╭─ Supplied information
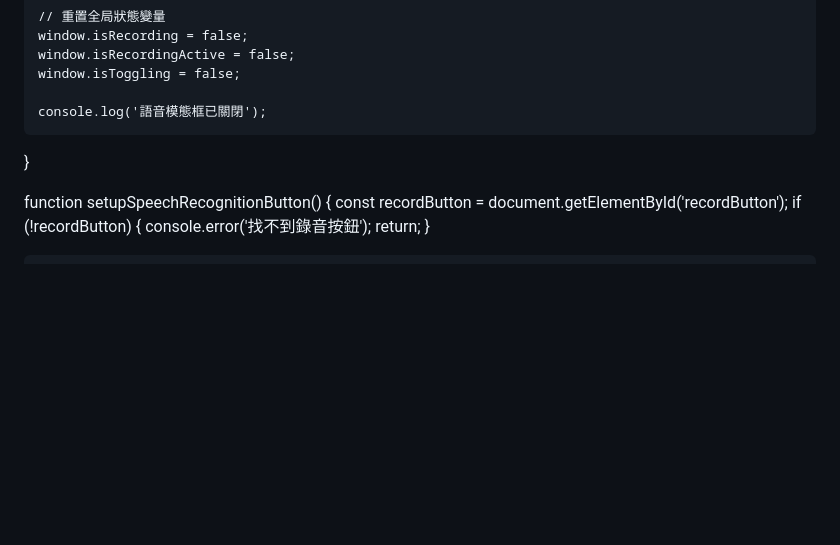
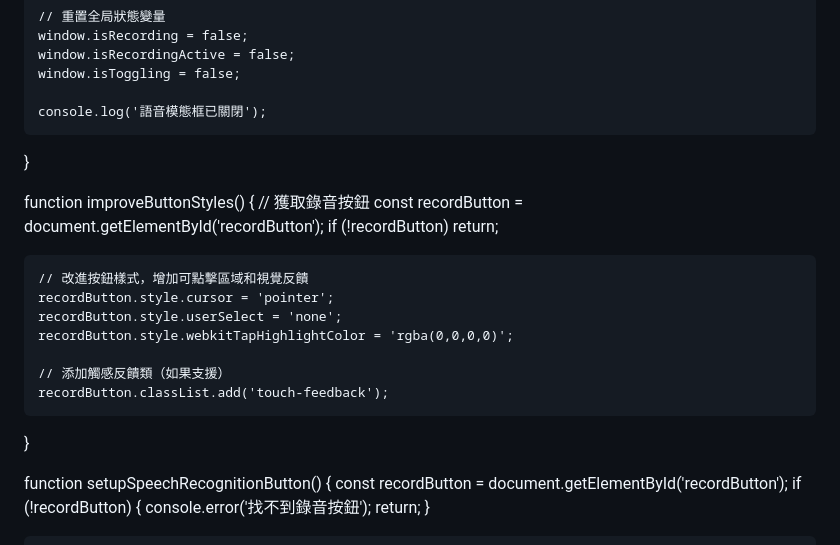
Before and after one commit to KandHscloud/pronunciation-challenge, a Markdown page: README.md, the part around the change. Rendered like a GitHub page; blank space fills up the shorter version.

```diff
--- a/README.md
+++ b/README.md
@@ -3196,6 +3196,20 @@ function closeSpeechModal() {
     console.log('語音模態框已關閉');
 }
 
+function improveButtonStyles() {
+    // 獲取錄音按鈕
+    const recordButton = document.getElementById('recordButton');
+    if (!recordButton) return;
+
+    // 改進按鈕樣式，增加可點擊區域和視覺反饋
+    recordButton.style.cursor = 'pointer';
+    recordButton.style.userSelect = 'none';
+    recordButton.style.webkitTapHighlightColor = 'rgba(0,0,0,0)';
+
+    // 添加觸感反饋類（如果支援）
+    recordButton.classList.add('touch-feedback');
+}
+
 function setupSpeechRecognitionButton() {
     const recordButton = document.getElementById('recordButton');
     if (!recordButton) {
```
╰─
Go through the entries above, and wherever a line holds the word "getElementById", copy that line.

Exercise solution:
+    const recordButton = document.getElementById('recordButton');
     const recordButton = document.getElementById('recordButton');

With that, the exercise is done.